Each line below with the word "isHome" needs to be copied.

╔══

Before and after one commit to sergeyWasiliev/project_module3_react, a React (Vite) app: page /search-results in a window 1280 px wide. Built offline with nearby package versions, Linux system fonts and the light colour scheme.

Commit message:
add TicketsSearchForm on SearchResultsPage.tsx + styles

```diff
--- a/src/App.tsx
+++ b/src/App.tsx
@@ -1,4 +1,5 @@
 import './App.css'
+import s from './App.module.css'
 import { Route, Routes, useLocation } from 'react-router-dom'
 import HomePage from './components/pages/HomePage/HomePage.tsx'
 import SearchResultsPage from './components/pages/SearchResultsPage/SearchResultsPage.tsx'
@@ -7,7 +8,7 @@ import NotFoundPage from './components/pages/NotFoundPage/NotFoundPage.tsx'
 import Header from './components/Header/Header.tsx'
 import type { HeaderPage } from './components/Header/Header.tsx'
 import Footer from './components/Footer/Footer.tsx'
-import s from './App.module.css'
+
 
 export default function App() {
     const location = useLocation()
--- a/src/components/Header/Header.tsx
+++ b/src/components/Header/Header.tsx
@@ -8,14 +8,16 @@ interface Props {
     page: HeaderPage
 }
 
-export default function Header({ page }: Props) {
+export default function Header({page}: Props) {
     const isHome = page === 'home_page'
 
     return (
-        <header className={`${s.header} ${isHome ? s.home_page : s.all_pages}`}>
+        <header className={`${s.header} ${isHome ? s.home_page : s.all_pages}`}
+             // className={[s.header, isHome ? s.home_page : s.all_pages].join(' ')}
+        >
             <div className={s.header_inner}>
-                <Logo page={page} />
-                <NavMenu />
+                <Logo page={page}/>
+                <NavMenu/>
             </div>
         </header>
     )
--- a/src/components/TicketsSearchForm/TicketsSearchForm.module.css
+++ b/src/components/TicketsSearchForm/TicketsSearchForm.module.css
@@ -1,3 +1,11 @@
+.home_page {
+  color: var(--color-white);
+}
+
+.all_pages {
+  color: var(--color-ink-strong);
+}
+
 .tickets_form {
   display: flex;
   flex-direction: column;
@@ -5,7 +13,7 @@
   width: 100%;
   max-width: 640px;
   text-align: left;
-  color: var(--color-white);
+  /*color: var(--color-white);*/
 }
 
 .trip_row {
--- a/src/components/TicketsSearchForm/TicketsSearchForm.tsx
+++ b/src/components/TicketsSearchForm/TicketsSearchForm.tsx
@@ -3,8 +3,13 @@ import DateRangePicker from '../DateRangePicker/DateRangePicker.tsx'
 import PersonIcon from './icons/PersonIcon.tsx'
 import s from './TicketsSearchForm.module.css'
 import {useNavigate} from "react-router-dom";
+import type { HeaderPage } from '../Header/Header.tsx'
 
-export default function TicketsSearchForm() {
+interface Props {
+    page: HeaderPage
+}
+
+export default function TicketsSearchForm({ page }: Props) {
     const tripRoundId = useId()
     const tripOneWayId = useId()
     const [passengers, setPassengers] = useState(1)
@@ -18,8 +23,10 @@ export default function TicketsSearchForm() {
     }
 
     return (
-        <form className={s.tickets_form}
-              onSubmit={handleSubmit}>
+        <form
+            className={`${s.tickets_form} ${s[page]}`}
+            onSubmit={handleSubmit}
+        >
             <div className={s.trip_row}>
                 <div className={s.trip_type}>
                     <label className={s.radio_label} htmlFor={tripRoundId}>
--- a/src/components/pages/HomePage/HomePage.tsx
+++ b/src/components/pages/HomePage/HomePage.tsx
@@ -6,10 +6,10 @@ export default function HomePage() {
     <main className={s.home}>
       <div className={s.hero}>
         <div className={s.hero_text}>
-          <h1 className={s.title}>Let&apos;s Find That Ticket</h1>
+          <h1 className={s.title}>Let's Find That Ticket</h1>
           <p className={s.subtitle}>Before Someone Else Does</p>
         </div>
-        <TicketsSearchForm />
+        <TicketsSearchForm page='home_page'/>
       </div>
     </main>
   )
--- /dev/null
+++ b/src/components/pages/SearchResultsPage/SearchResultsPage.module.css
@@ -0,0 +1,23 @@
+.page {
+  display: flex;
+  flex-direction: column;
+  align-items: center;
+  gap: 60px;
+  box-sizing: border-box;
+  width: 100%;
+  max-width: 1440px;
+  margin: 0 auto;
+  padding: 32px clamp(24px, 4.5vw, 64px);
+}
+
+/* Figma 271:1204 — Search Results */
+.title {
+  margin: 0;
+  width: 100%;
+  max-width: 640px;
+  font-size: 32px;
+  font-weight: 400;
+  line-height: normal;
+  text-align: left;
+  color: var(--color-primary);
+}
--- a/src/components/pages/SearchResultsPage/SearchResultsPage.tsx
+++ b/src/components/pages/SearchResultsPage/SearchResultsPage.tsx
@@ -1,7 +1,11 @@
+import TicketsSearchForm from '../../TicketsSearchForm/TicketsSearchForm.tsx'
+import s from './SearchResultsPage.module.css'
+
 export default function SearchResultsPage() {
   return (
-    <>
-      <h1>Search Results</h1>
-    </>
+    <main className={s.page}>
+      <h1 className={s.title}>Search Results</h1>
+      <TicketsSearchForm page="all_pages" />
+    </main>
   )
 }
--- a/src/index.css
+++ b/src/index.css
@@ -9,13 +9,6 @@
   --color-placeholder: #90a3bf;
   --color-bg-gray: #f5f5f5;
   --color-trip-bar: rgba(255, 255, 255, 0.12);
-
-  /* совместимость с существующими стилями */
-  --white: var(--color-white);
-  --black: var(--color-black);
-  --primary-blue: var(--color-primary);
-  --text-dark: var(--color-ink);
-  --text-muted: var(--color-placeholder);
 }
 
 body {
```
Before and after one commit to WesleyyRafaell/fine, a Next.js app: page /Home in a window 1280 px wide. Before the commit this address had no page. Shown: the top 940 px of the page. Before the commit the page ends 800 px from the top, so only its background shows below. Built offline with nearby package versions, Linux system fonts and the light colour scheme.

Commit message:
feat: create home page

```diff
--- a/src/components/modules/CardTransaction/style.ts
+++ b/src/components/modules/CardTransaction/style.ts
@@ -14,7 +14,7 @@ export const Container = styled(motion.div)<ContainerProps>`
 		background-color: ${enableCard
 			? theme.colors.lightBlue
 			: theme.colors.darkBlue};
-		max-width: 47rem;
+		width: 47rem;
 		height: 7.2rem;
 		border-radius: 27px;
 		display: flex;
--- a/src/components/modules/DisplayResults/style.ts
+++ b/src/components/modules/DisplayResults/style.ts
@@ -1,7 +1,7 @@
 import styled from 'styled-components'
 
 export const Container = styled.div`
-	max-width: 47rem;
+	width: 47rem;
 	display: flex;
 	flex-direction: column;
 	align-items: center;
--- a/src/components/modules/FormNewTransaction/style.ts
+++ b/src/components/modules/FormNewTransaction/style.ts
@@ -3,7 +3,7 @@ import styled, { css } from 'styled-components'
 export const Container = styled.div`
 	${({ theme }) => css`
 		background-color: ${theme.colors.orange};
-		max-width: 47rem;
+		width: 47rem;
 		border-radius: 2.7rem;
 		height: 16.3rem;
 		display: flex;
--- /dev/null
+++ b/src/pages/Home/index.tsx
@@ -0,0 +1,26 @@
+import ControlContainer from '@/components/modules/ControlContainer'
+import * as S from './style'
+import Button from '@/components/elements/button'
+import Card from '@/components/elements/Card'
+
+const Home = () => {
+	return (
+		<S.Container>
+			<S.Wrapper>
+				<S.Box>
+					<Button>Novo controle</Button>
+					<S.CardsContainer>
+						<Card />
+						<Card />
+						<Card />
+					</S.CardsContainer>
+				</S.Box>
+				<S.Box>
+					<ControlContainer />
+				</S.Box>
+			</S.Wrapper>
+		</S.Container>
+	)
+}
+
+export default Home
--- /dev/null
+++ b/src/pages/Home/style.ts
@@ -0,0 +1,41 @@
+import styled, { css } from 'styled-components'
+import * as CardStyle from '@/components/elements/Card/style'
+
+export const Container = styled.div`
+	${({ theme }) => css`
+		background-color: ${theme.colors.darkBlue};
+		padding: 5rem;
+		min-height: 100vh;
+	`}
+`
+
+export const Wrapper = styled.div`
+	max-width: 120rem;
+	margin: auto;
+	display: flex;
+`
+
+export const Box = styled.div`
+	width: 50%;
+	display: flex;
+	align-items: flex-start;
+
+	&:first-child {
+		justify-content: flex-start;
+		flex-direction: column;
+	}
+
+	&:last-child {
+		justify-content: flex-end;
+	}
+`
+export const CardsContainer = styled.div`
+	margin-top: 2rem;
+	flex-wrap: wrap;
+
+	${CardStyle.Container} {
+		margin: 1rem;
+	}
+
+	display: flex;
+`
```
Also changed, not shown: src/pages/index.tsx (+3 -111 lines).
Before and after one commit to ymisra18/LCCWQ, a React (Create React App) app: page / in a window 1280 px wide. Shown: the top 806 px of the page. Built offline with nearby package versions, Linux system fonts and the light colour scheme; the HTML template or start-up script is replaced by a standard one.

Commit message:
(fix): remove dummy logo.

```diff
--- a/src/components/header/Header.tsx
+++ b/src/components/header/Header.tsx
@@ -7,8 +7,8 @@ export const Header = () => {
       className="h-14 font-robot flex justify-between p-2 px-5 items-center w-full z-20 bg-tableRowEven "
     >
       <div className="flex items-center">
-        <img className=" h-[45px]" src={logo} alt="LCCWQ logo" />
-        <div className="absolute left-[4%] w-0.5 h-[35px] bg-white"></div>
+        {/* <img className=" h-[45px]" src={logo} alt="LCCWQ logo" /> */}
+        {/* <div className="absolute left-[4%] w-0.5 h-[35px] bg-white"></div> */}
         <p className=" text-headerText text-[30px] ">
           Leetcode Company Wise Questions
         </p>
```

╚══

◆ **Task solution**:
     const isHome = page === 'home_page'
-        <header className={`${s.header} ${isHome ? s.home_page : s.all_pages}`}>
+        <header className={`${s.header} ${isHome ? s.home_page : s.all_pages}`}
+             // className={[s.header, isHome ? s.home_page : s.all_pages].join(' ')}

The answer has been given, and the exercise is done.